Though guidelines suggest screening starts at 50, researcher says it's premature to change them
by Anderw on Sat Jan 03, 2009 12:00 AM
I have had this cavity on the second to the last tooth on the right side of my mouth for a couple of months and I just ingnored it. I just let it go and it slowly started to decay in tell it got close to a nerve. And when that happened it was just the worst pain ever, the area around the tooth was hurting, my right ear,right eye, right part of my head was, and my 'throat'. Eventually I couldn't breath. Then in a few seconds the swelling stoped in my throat. but the pain everywhere else keep hurting so I just took the pain killers, didn't really seem to work much. 2 days later I did a little reserch and read about some of my symptoms and what can happened from a effected nerve in the tooth and it said I should go the ER asap. Then when I got to hospital they said it wasn't an emergency and I can get a check up if I wanted the next day for $200 because I don't have medical insurance. I didn't think much since they said it wasn't a emergency so I never went back. But ever since that day of the pain, my throught and the upper part of my chest close to the throat been hurting when ever I eat, drink or swallow. It feels like there something in my thoat. If I have to guess where is it at in my throat, I'd say its around the middle back of it but I have no idea exactly. I still have minor pains on eyes, ears, and the area in the middle of my forehead close to my nose. I'm not a very bright person, I don't know much about what is going on with me and I don't know what I should do. I don't want to get random check ups if there is nothing wrong.

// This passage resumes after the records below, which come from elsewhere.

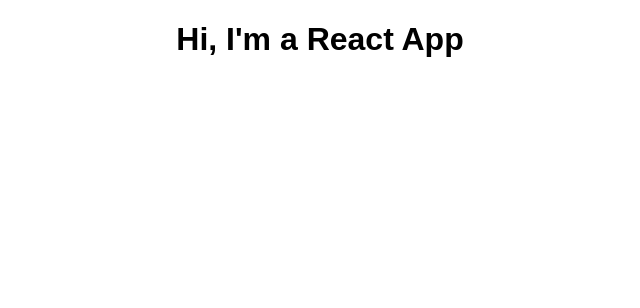
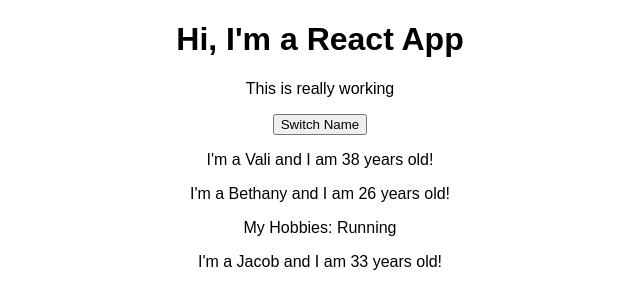
Before and after one commit to valimasca/ReactUdemyCourse, a React (Create React App) app: page / in a window 1280 px wide. Shown: the top 308 px of the page, without its empty margins (320-960 px from the left). Built offline with nearby package versions, Linux system fonts and the light colour scheme.

Commit message:
building with setState

```diff
--- a/src/App.js
+++ b/src/App.js
@@ -1,11 +1,36 @@
 import React, { Component } from 'react';
 import './App.css';
+import Person from './Person/Person';
+class App extends Component {
+  state = {
+    persons: [
+      { name: 'Vali', age: 38},
+      { name: 'Bethany', age: 26},
+      {name: 'Jacob', age: 33}
+    ]
+  }
 
-class App extends Component {
+  switchNameHandler = () => {
+    //console.log('Was clicked!');
+    // Dont do this: this.state.persons[0].name = "Valer";
+    this.setState({persons:
+      [
+        { name: 'Valer', age: 38},
+        { name: 'Bethany', age: 26},
+        {name: 'Jacob', age: 34}
+      ]
+    })
+  }
+
   render() {
     return (
       <div className="App">
         <h1>Hi, I'm a React App</h1>
+        <p>This is really working</p>
+        <button onClick={this.switchNameHandler}>Switch Name</button>
+        <Person name={this.state.persons[0].name} age={this.state.persons[0].age}/>
+        <Person name={this.state.persons[1].name} age={this.state.persons[1].age}>My Hobbies: Running</Person>
+        <Person name={this.state.persons[2].name} age={this.state.persons[2].age}/>
       </div>
     );
 
--- /dev/null
+++ b/src/Person/Person.js
@@ -0,0 +1,13 @@
+import React from 'react';
+
+const person = (props) => {
+    return (
+    <div>
+        <p>I'm a {props.name} and I am {props.age} years old!</p>
+        <p>{props.children}</p>
+    </div>
+
+    )
+};
+
+export default person;
```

Please please help me!!!
by trehouse60 on Sat Jan 03, 2009 12:00 AM
You need to see a dentist as soon as possible. Strept is the most common bacteria found in decayed teeth and it is a very nasty bug - if it has shifted down into your throat, you might have strept throat - that would cause your symptoms, and can also make you pretty doggone sick. Also, infection in that tooth could travel upward via the trigeminal nerve, and could cause some pretty serious problems with both the nerve and with your sinuses.
The dentist can evaluate the tooth - sounds like maybe the best plan would be to remove it totally rather than messing around trying to save it and thus maybe having the problem recur sometime down the road. You most likely will need antibiotics - the same medicine that will treat the area around the tooth should be sufficient to treat infection in the throat and sinuses also. A family practice dr could order the antibiotics, but you really need to get the cause of this (the tooth) taken care of immediately, and that is going to have to be done by a dentist.
Important that you not let this go any longer. Very highly unlikely that this is cancer related now, but some experts believe that lingering infection, especially in capped teeth and severely damaged teeth, CAN cause cancer over a prolonged period of time. Plus the longer you wait, the more chance of having infection travel upward into your sinus cavity and your brain, as well as travelling down toward your heart - you really do not want to mess around with the possibility of strept bacteria reaching either place.
There are dentists who understand that people without insurance still need dental care, and who will accept arrangements for payment plan. Keep calling around until you find one, and someone who can get you in to be seen very soon. (If you are going to have to wait weeks or a month or more to be seen by a dentist, you very definitely need to be seen now by a family practice dr to get you on some antibiotics to treat infection.)
When you track a discussion, you will get notified by e-mail if anyone else posts a new message on this discussion. Are you sure you want to track this discussion?
If you stop tracking this discussion, you will no longer get notified by e-mail if anyone else posts a new message on this discussion. Are you sure you want to stop tracking this discussion?
We care about your feedback. Let us know how we can improve your CancerCompass experience.